Though there’s been a minor critical reappraisal in the years since, in the ’60s, Doo-Wop wasn’t regarded particularly well. Sha-Na-Na, the Doo-Wop revival act, wouldn’t be formed for another year. Much of it was just written off as sentimental, vapid fluff. (Given, too, that Doo-Wop was a primarily Black genre, there’s likely a racial element in the writing off of the genre; same with Disco.) But if there are two genres Frank Zappa was drawn to, it was modern classical and the R&B of his youth — and classical was covered with Lumpy Gravy.
Cruising With Ruben & the Jets isn’t a 100% faithful rendition of the genre. In The Real Frank Zappa Book, Zappa refers to changing up the chord structures and quoting Stravinsky on the album. But while he’s definitely having fun with the genre, it’s surprisingly reverent. While the lyrics for most of the songs are brightly empty — or, alternately, filled with the deepest of teen angst — they’re performed straight. If someone wasn’t paying attention, listeners could easily mistake Cruising With Ruben & the Jets songs for the real thing.
There are, of course, a few hints that the album isn’t actually a lost classic from the ’50s. Four tracks, “How Could I Be Such a Fool?,” “I’m Not Satisfied,” “You Didn’t Try to Call Me” and “Any Way the Wind Blows” previously appeared on Freak Out!. The album art looks like a Frank Zappa record, even before you read the word balloon asking if the album is “a last ditch attempt” to get the Mothers of Invention on the radio. Still, apparently some people were fooled — on the Greasy Love Songs collection, Zappa even tells of some radio programmers who put Cruising With Ruben & the Jets into rotation until they realized it was the Mothers… and got mad at Zappa for “fooling” them.

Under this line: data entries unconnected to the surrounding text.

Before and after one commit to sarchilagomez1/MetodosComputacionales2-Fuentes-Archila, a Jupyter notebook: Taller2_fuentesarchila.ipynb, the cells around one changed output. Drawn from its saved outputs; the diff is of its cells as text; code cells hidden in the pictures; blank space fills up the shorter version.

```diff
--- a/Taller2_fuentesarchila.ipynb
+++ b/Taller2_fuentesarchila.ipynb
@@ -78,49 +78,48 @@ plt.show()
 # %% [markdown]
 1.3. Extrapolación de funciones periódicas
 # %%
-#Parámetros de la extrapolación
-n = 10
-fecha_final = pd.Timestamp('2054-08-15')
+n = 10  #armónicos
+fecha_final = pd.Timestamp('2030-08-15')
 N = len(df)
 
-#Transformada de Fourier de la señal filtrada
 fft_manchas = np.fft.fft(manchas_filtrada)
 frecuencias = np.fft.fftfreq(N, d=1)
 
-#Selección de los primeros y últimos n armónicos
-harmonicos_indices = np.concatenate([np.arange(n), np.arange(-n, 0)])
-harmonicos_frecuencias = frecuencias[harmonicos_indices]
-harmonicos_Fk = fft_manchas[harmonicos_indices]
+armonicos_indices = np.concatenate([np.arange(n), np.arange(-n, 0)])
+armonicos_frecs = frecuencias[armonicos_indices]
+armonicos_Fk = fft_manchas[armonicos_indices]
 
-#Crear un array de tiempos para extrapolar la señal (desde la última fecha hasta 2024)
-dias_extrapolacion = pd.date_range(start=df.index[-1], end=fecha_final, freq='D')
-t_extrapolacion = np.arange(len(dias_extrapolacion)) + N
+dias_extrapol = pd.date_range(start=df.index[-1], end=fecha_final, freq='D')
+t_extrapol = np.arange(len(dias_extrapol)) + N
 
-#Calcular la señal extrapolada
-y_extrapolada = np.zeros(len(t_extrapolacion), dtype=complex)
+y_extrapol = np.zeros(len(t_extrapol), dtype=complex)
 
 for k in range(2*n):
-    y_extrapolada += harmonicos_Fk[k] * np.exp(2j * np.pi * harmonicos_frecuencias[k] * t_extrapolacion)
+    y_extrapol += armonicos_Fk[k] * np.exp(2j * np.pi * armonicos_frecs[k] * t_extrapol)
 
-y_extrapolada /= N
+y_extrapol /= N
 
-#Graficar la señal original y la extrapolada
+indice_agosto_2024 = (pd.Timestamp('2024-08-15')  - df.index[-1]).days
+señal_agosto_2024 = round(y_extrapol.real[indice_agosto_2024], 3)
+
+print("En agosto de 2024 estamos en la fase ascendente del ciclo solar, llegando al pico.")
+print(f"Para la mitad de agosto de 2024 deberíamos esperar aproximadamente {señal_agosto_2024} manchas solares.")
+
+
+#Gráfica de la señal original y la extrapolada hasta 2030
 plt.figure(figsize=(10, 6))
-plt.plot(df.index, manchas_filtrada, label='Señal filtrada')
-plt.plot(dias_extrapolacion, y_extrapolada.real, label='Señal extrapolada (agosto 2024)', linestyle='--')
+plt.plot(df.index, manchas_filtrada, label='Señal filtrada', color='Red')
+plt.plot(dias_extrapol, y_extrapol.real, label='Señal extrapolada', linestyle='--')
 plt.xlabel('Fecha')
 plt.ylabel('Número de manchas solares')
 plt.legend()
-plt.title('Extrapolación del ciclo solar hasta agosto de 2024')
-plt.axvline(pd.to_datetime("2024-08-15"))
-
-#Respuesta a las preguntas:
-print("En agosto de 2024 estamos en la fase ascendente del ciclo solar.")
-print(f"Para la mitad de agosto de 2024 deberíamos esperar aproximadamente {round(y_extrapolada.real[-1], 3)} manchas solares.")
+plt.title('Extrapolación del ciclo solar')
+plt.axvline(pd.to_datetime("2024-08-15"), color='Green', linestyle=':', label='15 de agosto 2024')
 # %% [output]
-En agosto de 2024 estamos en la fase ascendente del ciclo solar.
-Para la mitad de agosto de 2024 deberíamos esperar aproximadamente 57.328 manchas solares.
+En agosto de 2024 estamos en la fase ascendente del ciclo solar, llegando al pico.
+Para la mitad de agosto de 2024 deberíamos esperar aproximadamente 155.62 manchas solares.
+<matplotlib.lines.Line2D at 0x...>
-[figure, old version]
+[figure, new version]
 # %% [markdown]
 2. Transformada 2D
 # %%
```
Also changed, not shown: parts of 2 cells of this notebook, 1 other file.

This is legitimately one of my favorite Frank Zappa albums. I like Doo-Wop generally speaking, and it’s still the early part of Zappa’s career where even when he’s goofing on a genre, there’s a sincerity there. It’s clear that Zappa loves this stuff; he kids with love, which is rare for him. Many times, Zappa approaches the subject of his satire as an outsider, removed from it. But on Cruising With Ruben & the Jets, he’s revelling in it, and it makes the album a joy.

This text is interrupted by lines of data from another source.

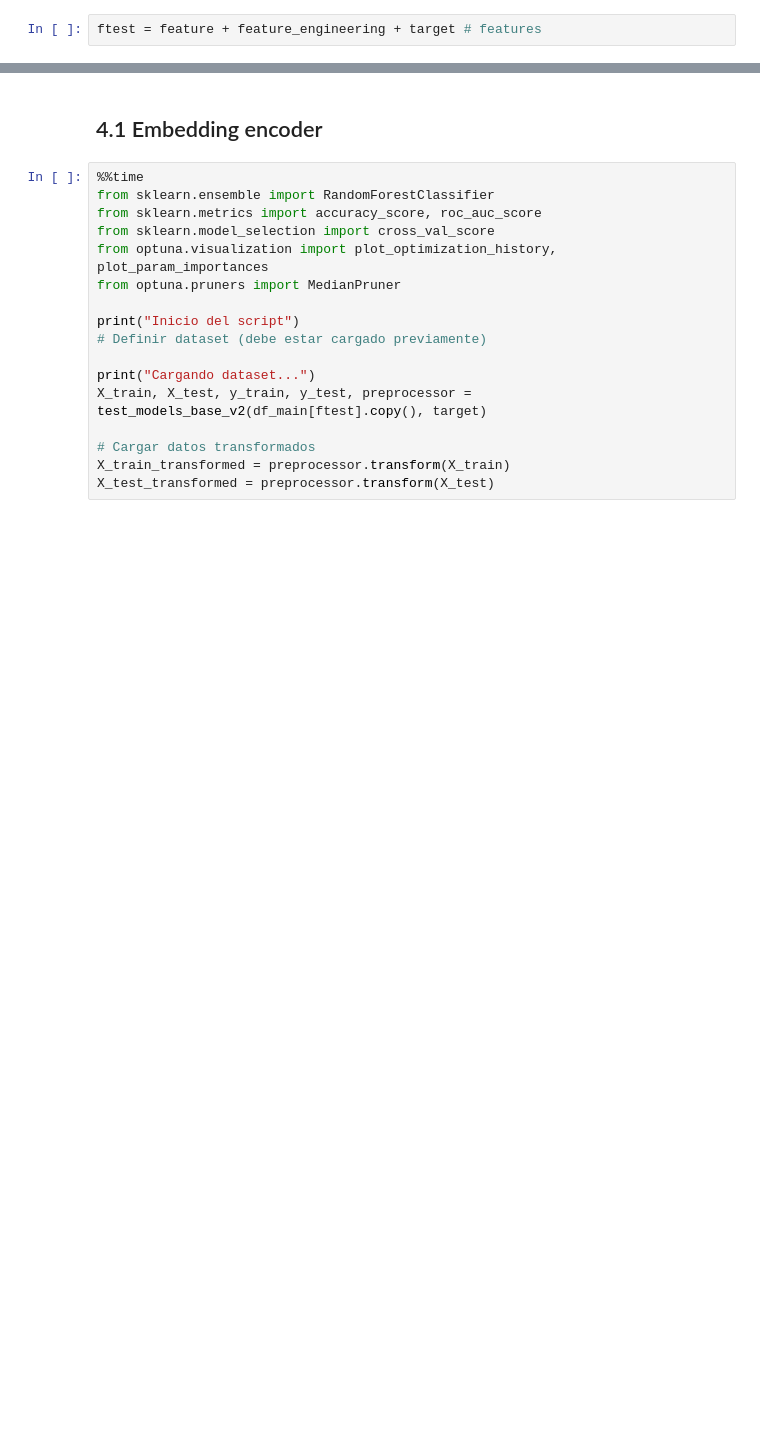
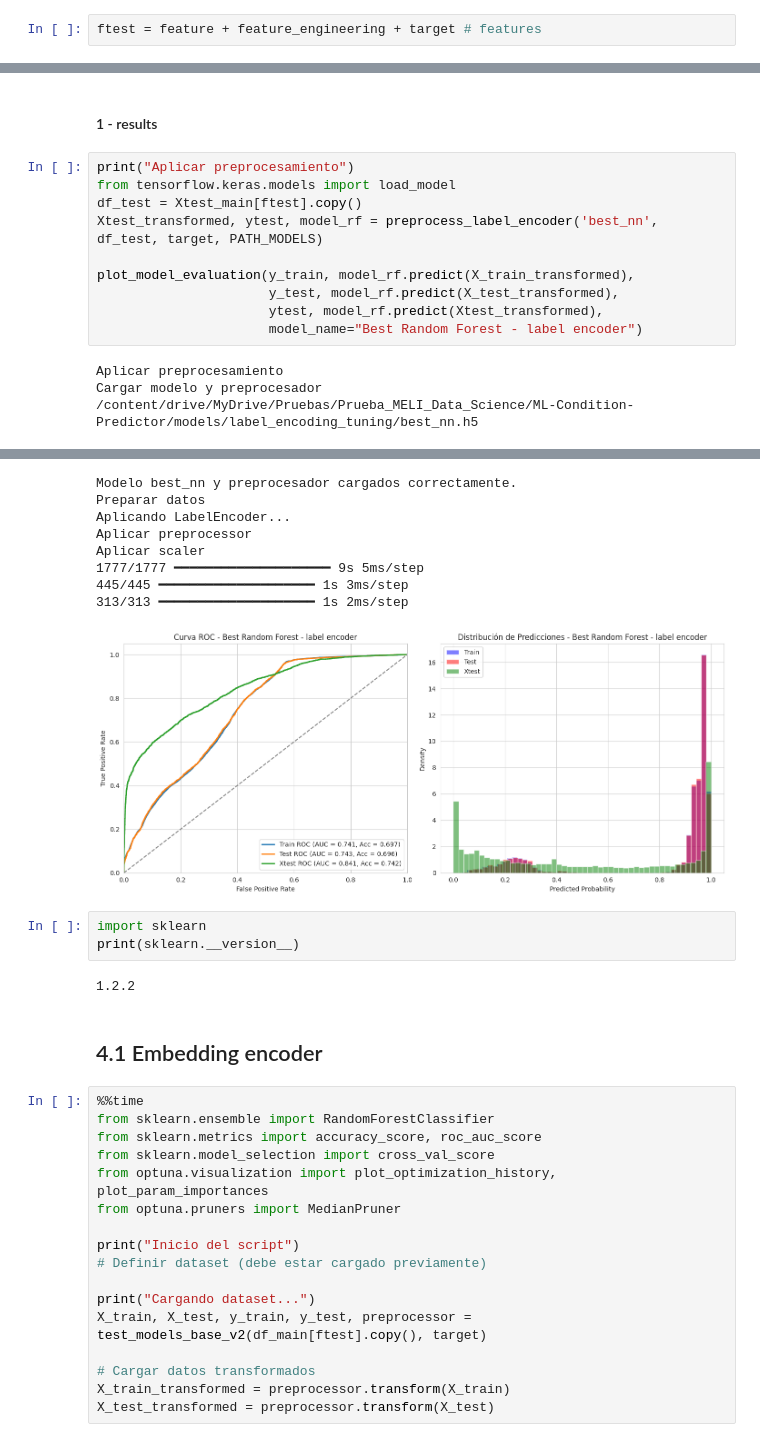
Before and after one commit to SantiagoPachon77/ML-Condition-Predictor, a Jupyter notebook: notebooks/04_optimizacion_modelos.ipynb, the cells around one changed output, grey strips where cells are left out. Saved outputs shown, nothing was run; the diff lists cells and outputs as text; blank space fills up the shorter version.

```diff
--- a/notebooks/04_optimizacion_modelos.ipynb
+++ b/notebooks/04_optimizacion_modelos.ipynb
@@ -1438,0 +1749,16 @@ KeyboardInterrupt:
+# %% [markdown]
+#### 1 - results
+# %%
+print("Aplicar preprocesamiento")
+from tensorflow.keras.models import load_model
+df_test = Xtest_main[ftest].copy()
+Xtest_transformed, ytest, model_rf = preprocess_label_encoder('best_nn', df_test, target, PATH_MODELS)
+
+plot_model_evaluation(y_train, model_rf.predict(X_train_transformed),
+                      y_test, model_rf.predict(X_test_transformed),
+                      ytest, model_rf.predict(Xtest_transformed),
+                      model_name="Best Random Forest - label encoder")
+# %% [output]
+Aplicar preprocesamiento
+Cargar modelo y preprocesador
+/content/drive/MyDrive/Pruebas/Prueba_MELI_Data_Science/ML-Condition-Predictor/models/label_encoding_tuning/best_nn.h5
@@ -1439,3 +1766,17 @@ KeyboardInterrupt:
+Modelo best_nn y preprocesador cargados correctamente.
+Preparar datos
+Aplicando LabelEncoder...
+Aplicar preprocessor
+Aplicar scaler
+1777/1777 ━━━━━━━━━━━━━━━━━━━━ 9s 5ms/step
+445/445 ━━━━━━━━━━━━━━━━━━━━ 1s 3ms/step
+313/313 ━━━━━━━━━━━━━━━━━━━━ 1s 2ms/step
+[figure, added]
+# %%
+import sklearn
+print(sklearn.__version__)
+# %% [output]
+1.2.2
 # %% [markdown]
 ## 4.1 Embedding encoder
 # %%
```
Also changed, not shown: parts of 27 cells of this notebook.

This is, like We’re Only In It For the Money, a victim of Zappa’s ’80s remixing. The ’80s remix, currently available as the default version of the album, isn’t nearly as awful as the Money mix (let alone the Lumpy Gravy mix which was too bad to even release), but the redubbed drums and bass do not fit in stylistically at all. The remix is full of slap bass, sounding like Les Claypool was wandering by as a Doo-Wop band plays in some sort of Back to the Future/Marvin Berry-type situation. Thankfully, the original vinyl mix was eventually released as Greasy Love Songs, along with bonus tracks — this is the version to get. It’s one of Zappa’s best albums as it was meant to be heard.
By the way — this should not be confused with Ruben & the Jets, the real band. They were discovered by Zappa who gave his blessing to their name and produced their first album, For Real!. Motorhead Sherwood was, oddly enough, a member of both the Mothers lineup that recorded Cruising With Ruben & the Jets as well as this Ruben & the Jets. The real band only recorded one other album, Con Safos, before breaking up.